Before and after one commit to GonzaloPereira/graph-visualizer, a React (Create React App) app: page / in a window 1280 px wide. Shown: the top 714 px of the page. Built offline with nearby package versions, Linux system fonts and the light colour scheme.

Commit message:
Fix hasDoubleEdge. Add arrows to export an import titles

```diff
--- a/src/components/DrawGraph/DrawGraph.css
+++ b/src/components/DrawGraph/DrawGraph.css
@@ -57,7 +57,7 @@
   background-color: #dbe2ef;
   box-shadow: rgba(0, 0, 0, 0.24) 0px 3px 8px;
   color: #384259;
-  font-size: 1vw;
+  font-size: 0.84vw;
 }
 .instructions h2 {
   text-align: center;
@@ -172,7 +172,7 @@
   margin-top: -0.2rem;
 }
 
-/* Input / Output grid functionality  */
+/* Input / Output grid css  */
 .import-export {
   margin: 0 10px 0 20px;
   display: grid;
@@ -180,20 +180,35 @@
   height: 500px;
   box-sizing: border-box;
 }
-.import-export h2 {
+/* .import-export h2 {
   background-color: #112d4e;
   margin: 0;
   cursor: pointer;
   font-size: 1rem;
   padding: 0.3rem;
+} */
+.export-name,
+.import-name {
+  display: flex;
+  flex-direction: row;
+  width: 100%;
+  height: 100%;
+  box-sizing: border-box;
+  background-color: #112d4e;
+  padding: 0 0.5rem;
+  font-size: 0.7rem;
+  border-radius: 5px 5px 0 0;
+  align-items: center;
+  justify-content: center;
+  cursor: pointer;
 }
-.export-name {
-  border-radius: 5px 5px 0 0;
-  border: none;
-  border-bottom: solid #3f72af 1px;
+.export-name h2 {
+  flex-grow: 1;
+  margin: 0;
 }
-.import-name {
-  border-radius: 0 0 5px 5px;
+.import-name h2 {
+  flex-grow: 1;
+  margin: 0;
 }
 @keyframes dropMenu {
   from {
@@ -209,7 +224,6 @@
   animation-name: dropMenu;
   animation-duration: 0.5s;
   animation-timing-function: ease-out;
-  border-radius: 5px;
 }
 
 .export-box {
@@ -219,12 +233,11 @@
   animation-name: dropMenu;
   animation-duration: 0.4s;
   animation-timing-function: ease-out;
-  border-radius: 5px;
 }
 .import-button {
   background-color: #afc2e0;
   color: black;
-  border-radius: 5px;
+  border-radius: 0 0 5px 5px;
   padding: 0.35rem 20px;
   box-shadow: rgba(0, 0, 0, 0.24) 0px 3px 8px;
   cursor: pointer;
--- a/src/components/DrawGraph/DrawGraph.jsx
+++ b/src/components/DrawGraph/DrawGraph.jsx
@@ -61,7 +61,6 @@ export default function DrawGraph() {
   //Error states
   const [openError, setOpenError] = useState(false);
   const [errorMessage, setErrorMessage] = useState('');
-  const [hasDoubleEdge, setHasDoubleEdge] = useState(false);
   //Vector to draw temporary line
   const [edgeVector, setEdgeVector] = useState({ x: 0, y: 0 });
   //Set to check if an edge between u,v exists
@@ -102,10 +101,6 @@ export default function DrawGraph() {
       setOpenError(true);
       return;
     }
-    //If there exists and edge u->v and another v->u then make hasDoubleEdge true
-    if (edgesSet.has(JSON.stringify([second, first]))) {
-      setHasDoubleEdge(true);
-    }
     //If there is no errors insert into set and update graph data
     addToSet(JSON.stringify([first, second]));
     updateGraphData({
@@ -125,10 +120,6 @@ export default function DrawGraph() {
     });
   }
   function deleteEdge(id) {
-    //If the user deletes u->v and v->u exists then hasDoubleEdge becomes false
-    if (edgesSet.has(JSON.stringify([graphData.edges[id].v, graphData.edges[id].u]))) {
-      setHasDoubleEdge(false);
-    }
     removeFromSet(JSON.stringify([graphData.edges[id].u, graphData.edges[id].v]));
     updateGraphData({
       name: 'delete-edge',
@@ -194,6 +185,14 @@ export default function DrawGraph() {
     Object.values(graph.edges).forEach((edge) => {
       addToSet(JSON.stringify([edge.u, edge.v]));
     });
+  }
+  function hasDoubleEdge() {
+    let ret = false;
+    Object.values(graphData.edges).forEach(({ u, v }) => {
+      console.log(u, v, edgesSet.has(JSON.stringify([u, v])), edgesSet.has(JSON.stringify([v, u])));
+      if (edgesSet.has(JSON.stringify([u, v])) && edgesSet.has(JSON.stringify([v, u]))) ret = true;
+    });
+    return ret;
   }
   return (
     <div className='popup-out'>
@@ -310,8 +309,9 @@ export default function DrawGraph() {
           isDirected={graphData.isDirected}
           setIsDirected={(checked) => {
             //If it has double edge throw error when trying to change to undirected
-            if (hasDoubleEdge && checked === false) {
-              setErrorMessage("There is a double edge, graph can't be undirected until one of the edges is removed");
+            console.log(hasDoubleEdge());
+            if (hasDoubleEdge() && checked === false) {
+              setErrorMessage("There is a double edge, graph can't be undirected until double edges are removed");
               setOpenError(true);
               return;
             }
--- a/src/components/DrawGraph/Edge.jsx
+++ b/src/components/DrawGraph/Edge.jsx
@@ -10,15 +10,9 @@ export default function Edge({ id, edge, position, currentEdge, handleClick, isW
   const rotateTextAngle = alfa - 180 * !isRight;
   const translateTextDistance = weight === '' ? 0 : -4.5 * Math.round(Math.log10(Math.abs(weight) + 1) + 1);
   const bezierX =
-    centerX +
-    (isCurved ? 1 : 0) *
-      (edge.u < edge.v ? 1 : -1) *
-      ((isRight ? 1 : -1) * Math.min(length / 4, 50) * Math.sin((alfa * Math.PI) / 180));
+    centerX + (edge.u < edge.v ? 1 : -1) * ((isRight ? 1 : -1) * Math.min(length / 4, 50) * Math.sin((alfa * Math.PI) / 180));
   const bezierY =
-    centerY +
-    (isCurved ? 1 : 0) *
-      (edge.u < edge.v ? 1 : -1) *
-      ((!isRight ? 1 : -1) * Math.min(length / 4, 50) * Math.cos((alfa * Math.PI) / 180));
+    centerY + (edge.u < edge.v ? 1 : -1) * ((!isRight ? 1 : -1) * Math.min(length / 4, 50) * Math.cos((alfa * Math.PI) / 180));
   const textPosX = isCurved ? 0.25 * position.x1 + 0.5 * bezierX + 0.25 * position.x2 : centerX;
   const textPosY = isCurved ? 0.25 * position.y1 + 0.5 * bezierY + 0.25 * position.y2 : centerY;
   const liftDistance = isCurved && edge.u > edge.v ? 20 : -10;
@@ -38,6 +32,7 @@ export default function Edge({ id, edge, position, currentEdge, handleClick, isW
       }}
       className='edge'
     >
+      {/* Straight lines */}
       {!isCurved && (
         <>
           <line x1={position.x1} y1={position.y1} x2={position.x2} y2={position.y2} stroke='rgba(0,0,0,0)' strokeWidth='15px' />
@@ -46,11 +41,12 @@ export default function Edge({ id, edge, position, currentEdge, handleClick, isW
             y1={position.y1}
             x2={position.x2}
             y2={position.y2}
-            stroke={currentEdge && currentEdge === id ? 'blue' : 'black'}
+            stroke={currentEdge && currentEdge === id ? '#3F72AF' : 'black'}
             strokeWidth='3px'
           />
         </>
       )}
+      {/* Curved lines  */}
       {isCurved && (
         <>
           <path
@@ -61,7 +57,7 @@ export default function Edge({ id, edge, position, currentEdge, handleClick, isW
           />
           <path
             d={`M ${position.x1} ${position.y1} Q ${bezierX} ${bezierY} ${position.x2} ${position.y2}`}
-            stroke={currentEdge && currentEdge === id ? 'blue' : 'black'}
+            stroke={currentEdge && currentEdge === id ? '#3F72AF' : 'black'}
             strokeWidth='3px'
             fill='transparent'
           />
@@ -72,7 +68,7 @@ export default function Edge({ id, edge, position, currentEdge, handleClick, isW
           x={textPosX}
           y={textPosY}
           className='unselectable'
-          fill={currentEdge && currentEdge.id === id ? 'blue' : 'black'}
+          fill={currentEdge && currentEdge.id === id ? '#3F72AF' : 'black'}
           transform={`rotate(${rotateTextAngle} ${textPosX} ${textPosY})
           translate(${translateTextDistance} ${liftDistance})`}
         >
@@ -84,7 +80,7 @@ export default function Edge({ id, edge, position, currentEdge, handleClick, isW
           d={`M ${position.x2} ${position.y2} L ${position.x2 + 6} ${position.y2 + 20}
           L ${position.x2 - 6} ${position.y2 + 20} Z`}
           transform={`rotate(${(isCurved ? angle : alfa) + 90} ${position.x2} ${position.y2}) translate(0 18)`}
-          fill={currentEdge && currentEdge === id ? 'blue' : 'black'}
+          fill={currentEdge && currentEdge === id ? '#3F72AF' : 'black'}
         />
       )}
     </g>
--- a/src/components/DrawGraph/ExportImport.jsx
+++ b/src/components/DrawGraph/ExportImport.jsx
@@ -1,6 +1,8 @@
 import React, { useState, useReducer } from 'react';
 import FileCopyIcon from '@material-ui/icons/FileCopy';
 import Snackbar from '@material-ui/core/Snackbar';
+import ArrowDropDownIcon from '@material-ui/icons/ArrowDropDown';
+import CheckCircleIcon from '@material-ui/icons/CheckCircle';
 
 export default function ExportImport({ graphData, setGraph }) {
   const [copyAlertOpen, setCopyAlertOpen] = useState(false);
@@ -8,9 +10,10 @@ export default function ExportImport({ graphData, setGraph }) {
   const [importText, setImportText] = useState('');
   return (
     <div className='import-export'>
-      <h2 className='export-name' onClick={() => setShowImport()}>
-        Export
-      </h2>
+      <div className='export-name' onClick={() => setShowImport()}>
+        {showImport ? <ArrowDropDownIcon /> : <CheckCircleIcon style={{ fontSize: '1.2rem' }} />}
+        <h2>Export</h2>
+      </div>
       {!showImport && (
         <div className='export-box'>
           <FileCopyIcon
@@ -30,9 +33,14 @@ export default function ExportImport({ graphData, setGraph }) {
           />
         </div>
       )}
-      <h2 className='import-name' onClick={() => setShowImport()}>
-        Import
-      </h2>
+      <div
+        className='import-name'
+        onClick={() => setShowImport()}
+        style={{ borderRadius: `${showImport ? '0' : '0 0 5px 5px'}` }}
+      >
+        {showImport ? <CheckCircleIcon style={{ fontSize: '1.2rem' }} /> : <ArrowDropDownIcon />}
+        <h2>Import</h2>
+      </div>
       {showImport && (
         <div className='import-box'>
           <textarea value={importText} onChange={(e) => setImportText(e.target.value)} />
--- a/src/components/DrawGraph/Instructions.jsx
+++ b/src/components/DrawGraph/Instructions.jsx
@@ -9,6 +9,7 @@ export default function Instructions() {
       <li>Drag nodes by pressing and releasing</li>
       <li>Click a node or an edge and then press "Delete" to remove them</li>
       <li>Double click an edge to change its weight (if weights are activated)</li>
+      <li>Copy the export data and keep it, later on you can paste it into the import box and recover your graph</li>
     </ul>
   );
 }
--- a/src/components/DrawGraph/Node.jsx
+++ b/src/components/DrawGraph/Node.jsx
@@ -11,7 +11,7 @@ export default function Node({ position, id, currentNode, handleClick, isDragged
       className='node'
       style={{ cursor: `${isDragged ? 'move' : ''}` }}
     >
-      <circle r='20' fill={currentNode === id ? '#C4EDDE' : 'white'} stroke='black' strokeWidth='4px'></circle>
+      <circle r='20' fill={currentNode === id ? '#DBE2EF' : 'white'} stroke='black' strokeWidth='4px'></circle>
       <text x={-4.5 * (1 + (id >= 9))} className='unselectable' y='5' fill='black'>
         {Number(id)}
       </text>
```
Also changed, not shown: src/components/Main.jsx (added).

━━━━━━━━━━━━━━━━

◆ Description of the task ◆
Only lines that include "until" belong in the answer; return them from the entries above.

◆ Exercise solution ◆
-              setErrorMessage("There is a double edge, graph can't be undirected until one of the edges is removed");
+              setErrorMessage("There is a double edge, graph can't be undirected until double edges are removed");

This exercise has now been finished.